We want to hear from you. Please take our short survey on your reaction to the recommendations from the Healthy Sail Panel, outlined below.

(9:30 a.m. EDT) -- A panel of leading scientists and medical experts convened by two of the world's biggest cruise companies -- Royal Caribbean Group and Norwegian Cruise Line Holdings -- has concluded that the public health risk associated with the pandemic can be controlled on a ship.

The Healthy Sail Panel submitted its recommendations -- including 74 detailed best practices -- today to the U.S. Centers fo

'So Far from Mass Tourism': How the Galapagos Islands Could Help Restart Cruises

(1:55 p.m. EDT) -- As the cruise and travel industry works to regain its footing while the COVID-19 coronavirus pandemic continues its global march, limited cruises quietly restarted in the Galapagos Islands in August. This remote, bucket-list destination could very well provide a framework for cruises to restart in other parts of the world.

Located roughly 621 miles (1,000 kilometers) off the Pacific coast of Ecuador, the Galapagos is no stranger to cruise tourism. Roughly 70 ships ply these waters on a regular basis, serving as the easiest and most direct way to experience some of the 19 islands that make up the collective known as the Galapagos.

These ships, though, are mostly small

Seabourn Cuts First Steel on Seabourn Venture Sister Cruise Ship

(5:25 p.m. EDT) -- Seabourn has cut the first steel on its second purpose-built luxury expedition vessel at the T. Mariotti shipyard in Italy.

The as-yet-unnamed vessel will be a direct sister to the upcoming Seabourn Venture, which is also under construction. The latter has been delayed due to the ongoing global health pandemic and is scheduled to launch in December 2021.

Seabourn's newest ship will set sail in 2022.

"With two brand-new ultra-luxury expedition ships now under construction, we are setting a new standard of luxury and adventure," said Josh Leibowitz, president of Seabourn. "This milestone further underscores our commitment to the expedition travel ca

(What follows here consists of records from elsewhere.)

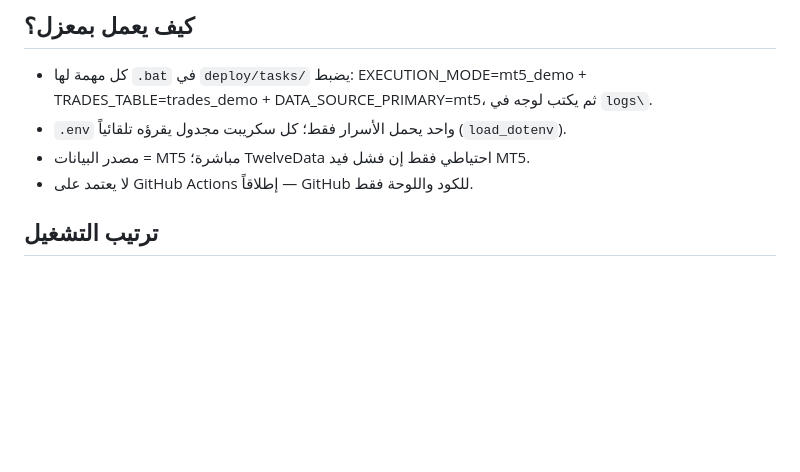
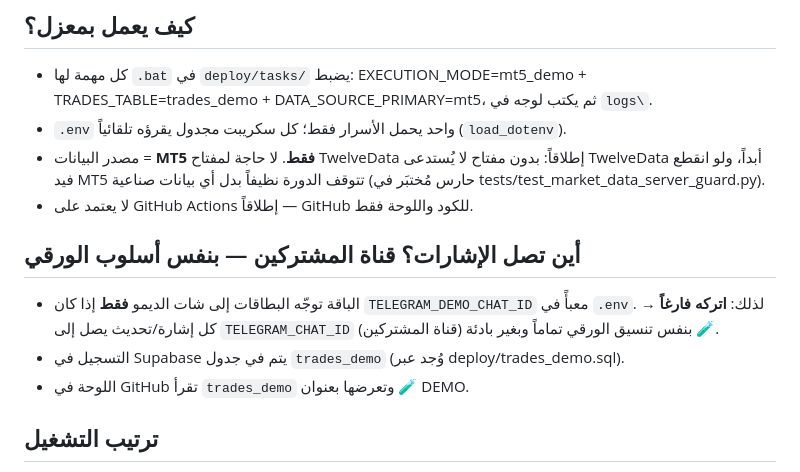
Before and after one commit to nabiloashgaqr/Nabil-gold, a Markdown page: deploy/VPS_DEMO_ONLY_AR.md, the part around the change. Drawn GitHub-style; blank space fills up the shorter version.

```diff
--- a/deploy/VPS_DEMO_ONLY_AR.md
+++ b/deploy/VPS_DEMO_ONLY_AR.md
@@ -24,8 +24,17 @@
 - كل مهمة لها `.bat` في `deploy/tasks/` يضبط: EXECUTION_MODE=mt5_demo +
   TRADES_TABLE=trades_demo + DATA_SOURCE_PRIMARY=mt5، ثم يكتب لوجه في `logs\`.
 - `.env` واحد يحمل الأسرار فقط؛ كل سكريبت مجدول يقرؤه تلقائياً (`load_dotenv`).
-- مصدر البيانات = MT5 مباشرة؛ TwelveData احتياطي فقط إن فشل فيد MT5.
+- مصدر البيانات = **MT5 فقط**. لا حاجة لمفتاح TwelveData إطلاقاً: بدون مفتاح لا
+  يُستدعى TwelveData أبداً، ولو انقطع فيد MT5 تتوقف الدورة نظيفاً بدل أي بيانات
+  صناعية (حارس مُختبَر في tests/test_market_data_server_guard.py).
 - لا يعتمد على GitHub Actions إطلاقاً — GitHub للكود واللوحة فقط.
+
+## أين تصل الإشارات؟ قناة المشتركين — بنفس أسلوب الورقي
+- الباقة توجّه البطاقات إلى شات الديمو **فقط** إذا كان `TELEGRAM_DEMO_CHAT_ID`
+  معبأً في `.env`. لذلك: **اتركه فارغاً** → كل إشارة/تحديث يصل إلى
+  `TELEGRAM_CHAT_ID` (قناة المشتركين) بنفس تنسيق الورقي تماماً وبغير بادئة 🧪.
+- التسجيل في Supabase يتم في جدول `trades_demo` (وُجد عبر deploy/trades_demo.sql).
+- اللوحة في GitHub تقرأ `trades_demo` وتعرضها بعنوان 🧪 DEMO.
 
 ## ترتيب التشغيل
 1. انسخ فرع `demo/mt5` إلى `C:\Nabil-gold` وشغّل `deploy\vps_setup.ps1` كمسؤول.
```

Masks, Plexiglass and Temp Checks -- the New Normal for River Cruising

Confidence is on the rise -- in Europe at least -- as dozens of river cruise ships ply the rivers and canals of Europe.

In fact, river cruises have been operating safely here since June -- and I was fortunate enough to be on one of the first, A-ROSA on the Douro.

(There has been just one COVID-19 outbreak, on a Croisi river cruise ship in Portugal at the end of its cruise, infecting two passengers and five crew members.)

However, all these lines have one thing in common -- they are all European. The huge fleets from U.S.-based cruise lines in Europe such as Viking, Uniworld and AmaWaterways are idle, except for one.

In cooperation with the German tour operator e-ho

Want to cruise smarter?
Get expert advice, insider tips and more.
By proceeding, you agree to Cruise Critic’s Privacy Policy and Terms of Use.